Activity
Find the word "start" in the records and copy every line where it occurs.

Input data
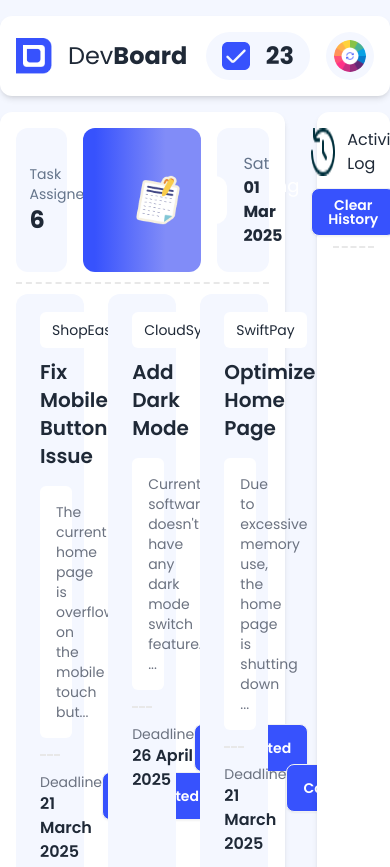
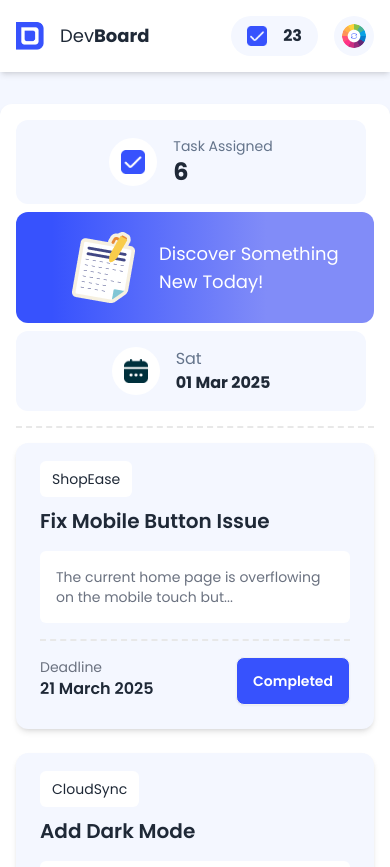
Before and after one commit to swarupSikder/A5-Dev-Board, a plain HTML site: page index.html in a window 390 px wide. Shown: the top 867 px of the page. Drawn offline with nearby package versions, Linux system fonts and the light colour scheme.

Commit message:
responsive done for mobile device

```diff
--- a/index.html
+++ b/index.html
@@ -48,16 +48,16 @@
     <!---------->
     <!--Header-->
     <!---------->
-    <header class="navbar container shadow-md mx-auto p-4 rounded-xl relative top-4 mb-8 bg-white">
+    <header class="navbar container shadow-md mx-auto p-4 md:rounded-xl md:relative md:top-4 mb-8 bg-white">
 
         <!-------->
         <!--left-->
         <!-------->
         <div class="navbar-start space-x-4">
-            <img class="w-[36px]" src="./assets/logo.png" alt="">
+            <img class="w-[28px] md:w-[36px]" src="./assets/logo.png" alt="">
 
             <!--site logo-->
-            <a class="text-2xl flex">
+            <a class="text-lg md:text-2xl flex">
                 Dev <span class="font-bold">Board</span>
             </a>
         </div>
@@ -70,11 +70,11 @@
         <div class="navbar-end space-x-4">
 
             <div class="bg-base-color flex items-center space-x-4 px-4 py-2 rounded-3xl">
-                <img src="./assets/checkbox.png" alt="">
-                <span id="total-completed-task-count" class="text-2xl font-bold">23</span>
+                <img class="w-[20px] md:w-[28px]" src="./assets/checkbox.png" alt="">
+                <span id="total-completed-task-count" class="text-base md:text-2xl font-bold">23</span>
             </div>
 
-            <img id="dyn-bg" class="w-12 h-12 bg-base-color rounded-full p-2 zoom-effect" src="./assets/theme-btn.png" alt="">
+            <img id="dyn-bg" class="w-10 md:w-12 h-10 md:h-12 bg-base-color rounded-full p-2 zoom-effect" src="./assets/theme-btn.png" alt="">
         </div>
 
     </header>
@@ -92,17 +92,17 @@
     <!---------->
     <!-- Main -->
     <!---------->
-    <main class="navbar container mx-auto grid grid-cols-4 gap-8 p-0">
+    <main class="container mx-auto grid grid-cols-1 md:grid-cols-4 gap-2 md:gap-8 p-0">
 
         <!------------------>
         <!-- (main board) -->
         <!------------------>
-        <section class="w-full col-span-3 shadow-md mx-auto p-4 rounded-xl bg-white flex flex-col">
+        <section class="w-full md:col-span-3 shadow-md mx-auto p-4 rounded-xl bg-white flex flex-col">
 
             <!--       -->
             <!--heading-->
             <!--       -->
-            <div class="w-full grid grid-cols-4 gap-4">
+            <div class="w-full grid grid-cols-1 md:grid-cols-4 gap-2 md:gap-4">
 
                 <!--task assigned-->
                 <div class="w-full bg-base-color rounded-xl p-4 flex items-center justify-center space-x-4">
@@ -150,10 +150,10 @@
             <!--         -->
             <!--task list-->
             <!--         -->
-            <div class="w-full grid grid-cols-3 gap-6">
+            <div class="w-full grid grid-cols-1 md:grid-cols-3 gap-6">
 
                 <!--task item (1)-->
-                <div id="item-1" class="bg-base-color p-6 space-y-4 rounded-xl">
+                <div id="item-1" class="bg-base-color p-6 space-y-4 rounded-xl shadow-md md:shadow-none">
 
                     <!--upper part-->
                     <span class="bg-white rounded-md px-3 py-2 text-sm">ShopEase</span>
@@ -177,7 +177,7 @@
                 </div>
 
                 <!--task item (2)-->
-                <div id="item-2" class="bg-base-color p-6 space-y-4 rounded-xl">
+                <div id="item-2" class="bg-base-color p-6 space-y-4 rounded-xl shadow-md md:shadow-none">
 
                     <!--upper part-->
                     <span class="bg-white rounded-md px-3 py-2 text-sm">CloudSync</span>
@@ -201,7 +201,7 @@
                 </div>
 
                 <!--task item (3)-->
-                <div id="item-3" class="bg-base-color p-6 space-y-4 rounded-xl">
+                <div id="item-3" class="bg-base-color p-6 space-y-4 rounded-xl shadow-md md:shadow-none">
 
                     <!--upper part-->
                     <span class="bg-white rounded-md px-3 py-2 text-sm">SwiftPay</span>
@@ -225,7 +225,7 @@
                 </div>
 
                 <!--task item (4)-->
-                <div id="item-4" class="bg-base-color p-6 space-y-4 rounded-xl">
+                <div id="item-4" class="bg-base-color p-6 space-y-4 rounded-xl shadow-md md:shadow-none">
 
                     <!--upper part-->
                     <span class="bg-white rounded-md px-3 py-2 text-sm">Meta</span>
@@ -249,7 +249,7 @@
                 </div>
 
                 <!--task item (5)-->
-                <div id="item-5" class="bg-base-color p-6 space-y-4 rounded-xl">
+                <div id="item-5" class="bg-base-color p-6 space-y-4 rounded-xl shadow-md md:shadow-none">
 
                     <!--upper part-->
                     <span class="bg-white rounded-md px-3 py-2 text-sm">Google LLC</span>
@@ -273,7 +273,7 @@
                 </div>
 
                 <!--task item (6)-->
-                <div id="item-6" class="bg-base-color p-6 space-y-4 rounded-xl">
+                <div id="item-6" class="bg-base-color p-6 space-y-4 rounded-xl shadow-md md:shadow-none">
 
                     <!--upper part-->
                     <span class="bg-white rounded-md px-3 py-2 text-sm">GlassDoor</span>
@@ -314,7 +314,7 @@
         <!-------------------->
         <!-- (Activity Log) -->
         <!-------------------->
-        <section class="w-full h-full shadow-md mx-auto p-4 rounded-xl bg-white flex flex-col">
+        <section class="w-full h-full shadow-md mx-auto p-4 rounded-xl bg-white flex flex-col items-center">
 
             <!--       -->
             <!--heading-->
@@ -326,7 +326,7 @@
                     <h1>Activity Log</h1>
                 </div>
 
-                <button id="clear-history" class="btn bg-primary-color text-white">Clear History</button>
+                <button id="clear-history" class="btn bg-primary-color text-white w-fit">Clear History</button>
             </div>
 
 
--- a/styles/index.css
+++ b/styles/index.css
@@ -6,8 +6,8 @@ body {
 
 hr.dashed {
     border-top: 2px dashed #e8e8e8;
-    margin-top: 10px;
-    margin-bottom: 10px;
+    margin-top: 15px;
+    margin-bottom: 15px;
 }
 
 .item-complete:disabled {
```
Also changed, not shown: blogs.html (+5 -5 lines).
...
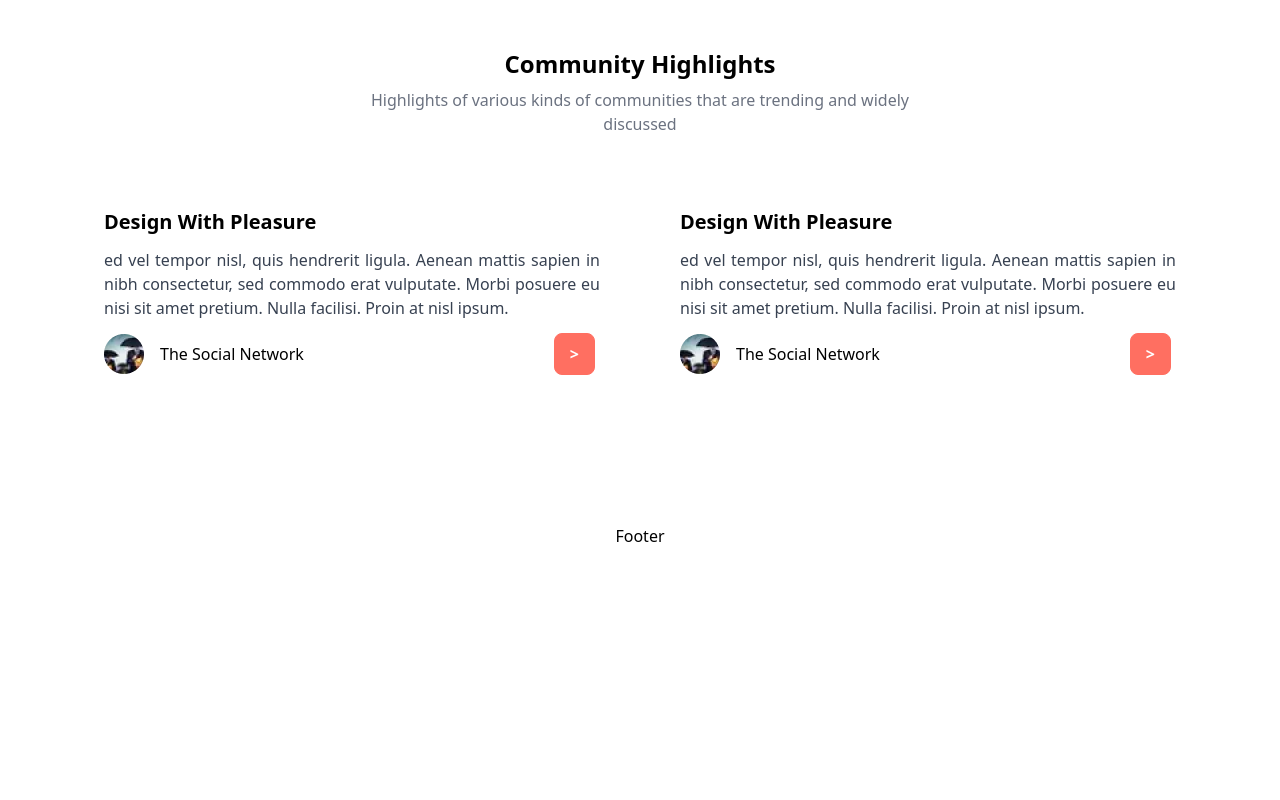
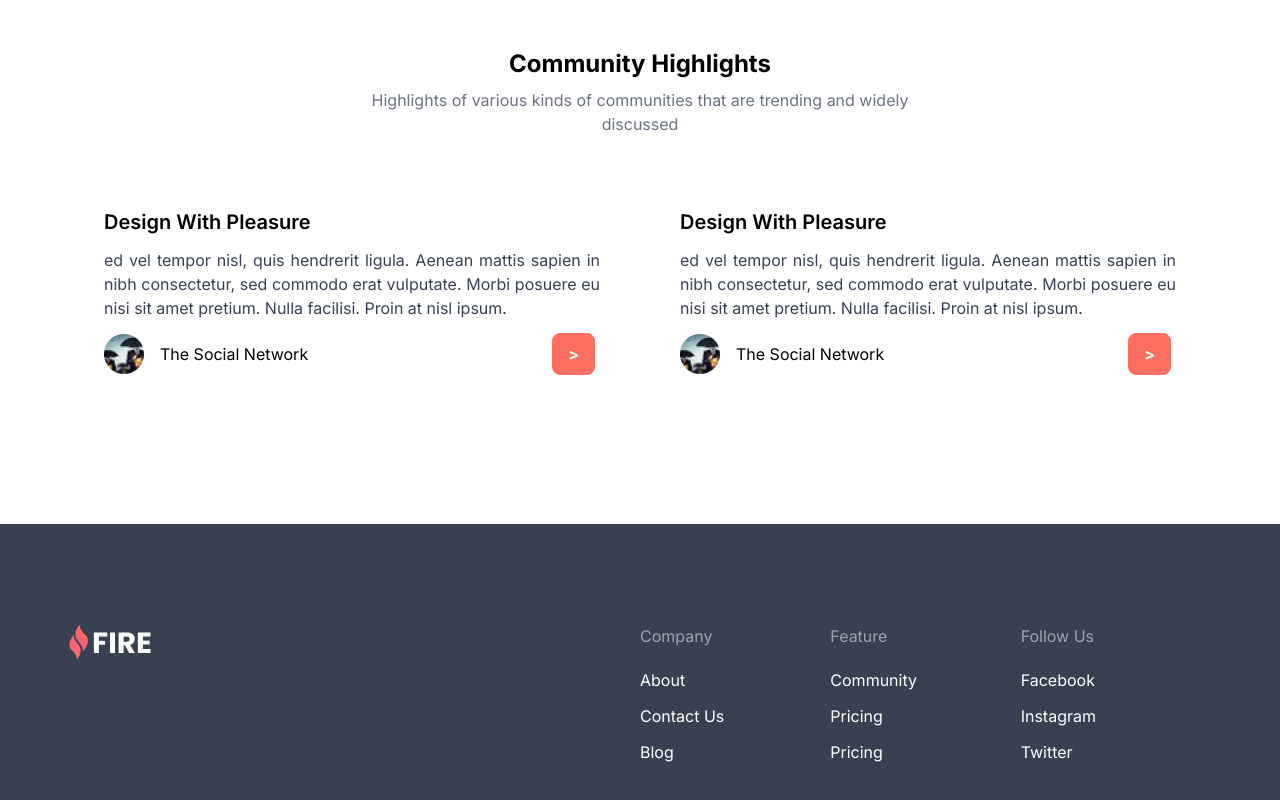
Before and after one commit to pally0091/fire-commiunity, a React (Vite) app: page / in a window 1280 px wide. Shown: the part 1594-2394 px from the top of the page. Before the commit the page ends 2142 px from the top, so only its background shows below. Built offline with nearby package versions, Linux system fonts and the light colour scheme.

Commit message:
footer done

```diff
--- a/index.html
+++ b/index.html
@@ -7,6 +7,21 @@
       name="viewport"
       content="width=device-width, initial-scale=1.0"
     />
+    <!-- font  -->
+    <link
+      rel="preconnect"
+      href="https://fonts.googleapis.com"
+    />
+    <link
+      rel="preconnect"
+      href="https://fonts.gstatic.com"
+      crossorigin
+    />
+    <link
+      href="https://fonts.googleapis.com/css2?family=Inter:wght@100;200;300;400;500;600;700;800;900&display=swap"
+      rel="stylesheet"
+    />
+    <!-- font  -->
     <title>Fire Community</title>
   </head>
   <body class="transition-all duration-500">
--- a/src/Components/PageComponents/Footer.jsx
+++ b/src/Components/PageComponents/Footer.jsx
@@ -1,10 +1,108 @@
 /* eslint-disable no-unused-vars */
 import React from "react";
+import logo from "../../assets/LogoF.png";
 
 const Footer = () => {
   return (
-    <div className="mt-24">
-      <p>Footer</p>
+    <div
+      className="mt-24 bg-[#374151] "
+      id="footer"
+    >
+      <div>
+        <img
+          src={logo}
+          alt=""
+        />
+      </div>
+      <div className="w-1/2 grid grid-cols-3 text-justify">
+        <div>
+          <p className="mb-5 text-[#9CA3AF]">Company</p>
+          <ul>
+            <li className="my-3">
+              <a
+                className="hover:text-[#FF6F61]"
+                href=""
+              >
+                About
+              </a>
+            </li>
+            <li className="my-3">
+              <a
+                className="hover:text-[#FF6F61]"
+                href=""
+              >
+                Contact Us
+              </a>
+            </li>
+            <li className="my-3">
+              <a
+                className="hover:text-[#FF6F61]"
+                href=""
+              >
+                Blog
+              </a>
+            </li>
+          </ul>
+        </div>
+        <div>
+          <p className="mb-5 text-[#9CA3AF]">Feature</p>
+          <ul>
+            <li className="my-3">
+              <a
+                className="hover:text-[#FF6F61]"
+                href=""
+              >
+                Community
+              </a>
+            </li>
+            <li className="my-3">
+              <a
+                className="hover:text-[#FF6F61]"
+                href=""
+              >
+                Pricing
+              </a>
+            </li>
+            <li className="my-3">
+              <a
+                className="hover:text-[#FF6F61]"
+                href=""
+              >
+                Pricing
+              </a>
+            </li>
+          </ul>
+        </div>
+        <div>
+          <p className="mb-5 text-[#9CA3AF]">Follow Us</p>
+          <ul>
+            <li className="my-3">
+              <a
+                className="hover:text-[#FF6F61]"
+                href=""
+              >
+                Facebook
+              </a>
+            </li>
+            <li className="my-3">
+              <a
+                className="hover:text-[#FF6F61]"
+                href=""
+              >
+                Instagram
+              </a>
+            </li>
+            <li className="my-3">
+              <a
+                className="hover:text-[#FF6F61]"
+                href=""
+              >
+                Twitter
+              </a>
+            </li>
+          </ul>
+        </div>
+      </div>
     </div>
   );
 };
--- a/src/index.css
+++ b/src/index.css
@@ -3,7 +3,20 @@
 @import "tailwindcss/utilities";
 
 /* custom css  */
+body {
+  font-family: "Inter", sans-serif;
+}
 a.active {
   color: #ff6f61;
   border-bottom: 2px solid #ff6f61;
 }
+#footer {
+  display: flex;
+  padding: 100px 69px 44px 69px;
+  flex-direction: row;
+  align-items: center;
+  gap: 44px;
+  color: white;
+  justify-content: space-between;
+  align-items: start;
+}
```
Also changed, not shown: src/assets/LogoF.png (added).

Reply to the task
         <div class="navbar-start space-x-4">
+  align-items: start;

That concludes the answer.